Segment Start: DATA SHOWN

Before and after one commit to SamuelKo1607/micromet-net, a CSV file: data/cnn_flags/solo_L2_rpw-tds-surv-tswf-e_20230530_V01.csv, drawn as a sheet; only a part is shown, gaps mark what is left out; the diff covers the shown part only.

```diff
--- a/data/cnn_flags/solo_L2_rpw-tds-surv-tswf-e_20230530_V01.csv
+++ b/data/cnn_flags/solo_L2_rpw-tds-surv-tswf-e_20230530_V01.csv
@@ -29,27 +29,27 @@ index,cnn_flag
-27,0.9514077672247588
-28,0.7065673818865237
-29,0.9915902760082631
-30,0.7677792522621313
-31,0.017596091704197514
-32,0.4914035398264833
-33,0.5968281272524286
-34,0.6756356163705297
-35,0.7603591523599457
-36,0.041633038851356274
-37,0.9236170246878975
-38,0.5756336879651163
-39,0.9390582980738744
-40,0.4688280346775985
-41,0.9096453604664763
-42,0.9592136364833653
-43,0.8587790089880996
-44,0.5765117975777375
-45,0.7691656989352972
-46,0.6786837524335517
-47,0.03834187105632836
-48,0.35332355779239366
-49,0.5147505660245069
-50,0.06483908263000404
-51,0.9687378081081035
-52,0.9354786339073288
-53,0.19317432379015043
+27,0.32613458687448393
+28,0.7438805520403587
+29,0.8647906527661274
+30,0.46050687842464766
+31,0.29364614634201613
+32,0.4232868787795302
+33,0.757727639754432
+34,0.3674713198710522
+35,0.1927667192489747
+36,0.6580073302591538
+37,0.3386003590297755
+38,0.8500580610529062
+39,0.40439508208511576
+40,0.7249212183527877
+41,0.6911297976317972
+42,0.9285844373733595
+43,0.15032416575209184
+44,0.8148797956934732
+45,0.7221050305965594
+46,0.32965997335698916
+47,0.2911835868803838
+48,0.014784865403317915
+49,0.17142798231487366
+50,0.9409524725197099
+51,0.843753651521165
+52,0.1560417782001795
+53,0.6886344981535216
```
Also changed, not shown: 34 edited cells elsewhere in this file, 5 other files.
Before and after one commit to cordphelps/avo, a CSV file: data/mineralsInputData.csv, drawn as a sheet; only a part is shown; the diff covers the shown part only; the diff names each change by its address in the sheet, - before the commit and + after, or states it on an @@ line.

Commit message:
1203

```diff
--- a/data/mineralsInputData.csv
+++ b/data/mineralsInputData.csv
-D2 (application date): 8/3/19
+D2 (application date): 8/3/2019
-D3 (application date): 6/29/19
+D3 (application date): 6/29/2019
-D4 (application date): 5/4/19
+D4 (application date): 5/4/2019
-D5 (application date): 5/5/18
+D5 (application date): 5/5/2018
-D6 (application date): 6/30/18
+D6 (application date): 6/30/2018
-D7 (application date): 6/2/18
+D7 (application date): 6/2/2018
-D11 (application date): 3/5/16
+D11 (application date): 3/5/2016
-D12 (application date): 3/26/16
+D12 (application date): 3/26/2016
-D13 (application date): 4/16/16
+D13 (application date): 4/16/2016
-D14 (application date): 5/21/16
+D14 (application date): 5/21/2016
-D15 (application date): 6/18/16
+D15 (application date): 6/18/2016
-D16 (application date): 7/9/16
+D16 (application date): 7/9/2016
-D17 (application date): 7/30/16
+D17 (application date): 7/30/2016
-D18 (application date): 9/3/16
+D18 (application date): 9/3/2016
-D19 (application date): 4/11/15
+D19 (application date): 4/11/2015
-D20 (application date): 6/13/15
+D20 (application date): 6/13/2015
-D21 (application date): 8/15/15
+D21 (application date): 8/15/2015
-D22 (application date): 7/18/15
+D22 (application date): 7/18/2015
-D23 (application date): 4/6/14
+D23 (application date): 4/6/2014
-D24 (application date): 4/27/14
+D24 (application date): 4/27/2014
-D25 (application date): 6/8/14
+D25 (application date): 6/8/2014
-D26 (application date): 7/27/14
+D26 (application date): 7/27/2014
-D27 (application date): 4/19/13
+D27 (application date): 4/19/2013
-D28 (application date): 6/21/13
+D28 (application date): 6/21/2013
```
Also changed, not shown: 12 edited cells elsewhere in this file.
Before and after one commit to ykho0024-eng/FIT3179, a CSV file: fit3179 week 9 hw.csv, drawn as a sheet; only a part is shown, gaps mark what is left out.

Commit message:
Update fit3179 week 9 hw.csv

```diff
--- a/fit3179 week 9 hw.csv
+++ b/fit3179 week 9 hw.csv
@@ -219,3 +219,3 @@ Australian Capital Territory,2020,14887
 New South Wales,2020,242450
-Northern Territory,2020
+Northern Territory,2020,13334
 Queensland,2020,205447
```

Segment End: DATA SHOWN

ABOUT THIS EXERCISE:
Return each line above exactly.

FINISHED TASK:
Before and after one commit to SamuelKo1607/micromet-net, a CSV file: data/cnn_flags/solo_L2_rpw-tds-surv-tswf-e_20230530_V01.csv, drawn as a sheet; only a part is shown, gaps mark what is left out; the diff covers the shown part only.

```diff
--- a/data/cnn_flags/solo_L2_rpw-tds-surv-tswf-e_20230530_V01.csv
+++ b/data/cnn_flags/solo_L2_rpw-tds-surv-tswf-e_20230530_V01.csv
@@ -29,27 +29,27 @@ index,cnn_flag
-27,0.9514077672247588
-28,0.7065673818865237
-29,0.9915902760082631
-30,0.7677792522621313
-31,0.017596091704197514
-32,0.4914035398264833
-33,0.5968281272524286
-34,0.6756356163705297
-35,0.7603591523599457
-36,0.041633038851356274
-37,0.9236170246878975
-38,0.5756336879651163
-39,0.9390582980738744
-40,0.4688280346775985
-41,0.9096453604664763
-42,0.9592136364833653
-43,0.8587790089880996
-44,0.5765117975777375
-45,0.7691656989352972
-46,0.6786837524335517
-47,0.03834187105632836
-48,0.35332355779239366
-49,0.5147505660245069
-50,0.06483908263000404
-51,0.9687378081081035
-52,0.9354786339073288
-53,0.19317432379015043
+27,0.32613458687448393
+28,0.7438805520403587
+29,0.8647906527661274
+30,0.46050687842464766
+31,0.29364614634201613
+32,0.4232868787795302
+33,0.757727639754432
+34,0.3674713198710522
+35,0.1927667192489747
+36,0.6580073302591538
+37,0.3386003590297755
+38,0.8500580610529062
+39,0.40439508208511576
+40,0.7249212183527877
+41,0.6911297976317972
+42,0.9285844373733595
+43,0.15032416575209184
+44,0.8148797956934732
+45,0.7221050305965594
+46,0.32965997335698916
+47,0.2911835868803838
+48,0.014784865403317915
+49,0.17142798231487366
+50,0.9409524725197099
+51,0.843753651521165
+52,0.1560417782001795
+53,0.6886344981535216
```
Also changed, not shown: 34 edited cells elsewhere in this file, 5 other files.
Before and after one commit to cordphelps/avo, a CSV file: data/mineralsInputData.csv, drawn as a sheet; only a part is shown; the diff covers the shown part only; the diff names each change by its address in the sheet, - before the commit and + after, or states it on an @@ line.

Commit message:
1203

```diff
--- a/data/mineralsInputData.csv
+++ b/data/mineralsInputData.csv
-D2 (application date): 8/3/19
+D2 (application date): 8/3/2019
-D3 (application date): 6/29/19
+D3 (application date): 6/29/2019
-D4 (application date): 5/4/19
+D4 (application date): 5/4/2019
-D5 (application date): 5/5/18
+D5 (application date): 5/5/2018
-D6 (application date): 6/30/18
+D6 (application date): 6/30/2018
-D7 (application date): 6/2/18
+D7 (application date): 6/2/2018
-D11 (application date): 3/5/16
+D11 (application date): 3/5/2016
-D12 (application date): 3/26/16
+D12 (application date): 3/26/2016
-D13 (application date): 4/16/16
+D13 (application date): 4/16/2016
-D14 (application date): 5/21/16
+D14 (application date): 5/21/2016
-D15 (application date): 6/18/16
+D15 (application date): 6/18/2016
-D16 (application date): 7/9/16
+D16 (application date): 7/9/2016
-D17 (application date): 7/30/16
+D17 (application date): 7/30/2016
-D18 (application date): 9/3/16
+D18 (application date): 9/3/2016
-D19 (application date): 4/11/15
+D19 (application date): 4/11/2015
-D20 (application date): 6/13/15
+D20 (application date): 6/13/2015
-D21 (application date): 8/15/15
+D21 (application date): 8/15/2015
-D22 (application date): 7/18/15
+D22 (application date): 7/18/2015
-D23 (application date): 4/6/14
+D23 (application date): 4/6/2014
-D24 (application date): 4/27/14
+D24 (application date): 4/27/2014
-D25 (application date): 6/8/14
+D25 (application date): 6/8/2014
-D26 (application date): 7/27/14
+D26 (application date): 7/27/2014
-D27 (application date): 4/19/13
+D27 (application date): 4/19/2013
-D28 (application date): 6/21/13
+D28 (application date): 6/21/2013
```
Also changed, not shown: 12 edited cells elsewhere in this file.
Before and after one commit to ykho0024-eng/FIT3179, a CSV file: fit3179 week 9 hw.csv, drawn as a sheet; only a part is shown, gaps mark what is left out.

Commit message:
Update fit3179 week 9 hw.csv

```diff
--- a/fit3179 week 9 hw.csv
+++ b/fit3179 week 9 hw.csv
@@ -219,3 +219,3 @@ Australian Capital Territory,2020,14887
 New South Wales,2020,242450
-Northern Territory,2020
+Northern Territory,2020,13334
 Queensland,2020,205447
```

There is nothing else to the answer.